You may also find it easy to picture things in black and white during rainstorms and in the hours of darkness when the sun is just under the horizon. Training your eyes to see in black and white becomes an easy task when you're actually seeing things in black and white - or close to it.
Black and white photography, while applicable to many settings, is especially effective with street photography.
Street photography is the art of capturing the human condition in public places. Naturally, this can be defined in many ways, but there's something about black and white images that seem to better capture the energy of the streets and the people in it.
Observe your surroundings until you see something that calls out to you. Then challenge yourself to capture the emotion of the moment and telling the story of what you saw in single black and white photograph.
Editing Black and White Photographs
Regardless of how you choose to shoot your black and white images, there are a few things you can do in post to make your photographs even better. Simply upload them into your favourite photo editing software, and keep reading.
You can enhance the existing differences in an image's light and dark tones by increasing the contrast and reducing the brightness. If you're looking for an underexposed look instead, you can do so by reducing the contrast and fading the shadows. Maybe you will want to add some grain to capture the look of film photography?
You can edit your images to suit any vibe you desire. This does not mean, however, that you should apply every tool and slide every slider your software provides. It pays to keep things simple. Narrow down what sort of look you want and slowly experiment until your figure out what works best.
There's an App for That

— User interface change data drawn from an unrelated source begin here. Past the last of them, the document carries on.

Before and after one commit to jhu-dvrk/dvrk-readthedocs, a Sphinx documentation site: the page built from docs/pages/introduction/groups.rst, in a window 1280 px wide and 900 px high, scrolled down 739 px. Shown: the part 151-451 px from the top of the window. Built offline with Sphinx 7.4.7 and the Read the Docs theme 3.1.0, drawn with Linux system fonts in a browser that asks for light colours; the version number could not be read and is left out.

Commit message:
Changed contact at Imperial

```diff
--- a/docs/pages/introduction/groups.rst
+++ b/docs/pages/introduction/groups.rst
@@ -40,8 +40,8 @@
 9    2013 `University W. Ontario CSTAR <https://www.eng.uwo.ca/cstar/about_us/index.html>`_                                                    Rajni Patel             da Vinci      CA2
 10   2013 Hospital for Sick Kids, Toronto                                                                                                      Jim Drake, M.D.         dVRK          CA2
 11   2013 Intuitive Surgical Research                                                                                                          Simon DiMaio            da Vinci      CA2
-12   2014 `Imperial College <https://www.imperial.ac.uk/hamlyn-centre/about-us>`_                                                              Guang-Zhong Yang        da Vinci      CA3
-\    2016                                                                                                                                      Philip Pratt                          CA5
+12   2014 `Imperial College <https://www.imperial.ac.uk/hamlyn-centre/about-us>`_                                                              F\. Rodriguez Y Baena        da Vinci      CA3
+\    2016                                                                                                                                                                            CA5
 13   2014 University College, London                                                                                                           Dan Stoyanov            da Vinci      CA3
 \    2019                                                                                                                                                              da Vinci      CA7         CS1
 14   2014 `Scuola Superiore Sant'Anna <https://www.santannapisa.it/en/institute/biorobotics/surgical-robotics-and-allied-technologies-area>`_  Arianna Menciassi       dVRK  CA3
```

If you prefer editing on your mobile phone, never fear! There are a variety of apps you can use to achieve the perfect black and white photo; some were even designed specifically for black and white or monochrome images. Many apps nowadays have options to straighten and crop images, plus adjust the highlights, shadows, mid-tones, and more.
Black and White Photography: A Conclusion
Though it may seem challenging at first, black and white photography is a classic art form that you can learn very quickly.
Start with the basics of composition and you're off to a strong start.
Look for contrast and train your eye to see the shadows, textures, lines, and patterns in the world around you.
Weigh the benefits of shooting in color and editing to black and white vs shooting in black and white. Either way, train your eyes to see monochromatically, to have the best chance of composing a winning image.
Embrace the gray winter months, the dark stormy days, and the hours when the sun is just under the horizon. Take advantage of those colorless surroundings, while the color photographers cannot.
Black and white images can also be very effective in street photography. Use the lack of color to bring focus to the story in the image.
When you're ready to edit your images, choose your favorite software or photo-editing app and make the adjustments necessary to make your photos appear their best. This can be as complex as carefully masking different areas of the photo, or as simple as adding your favorite preset.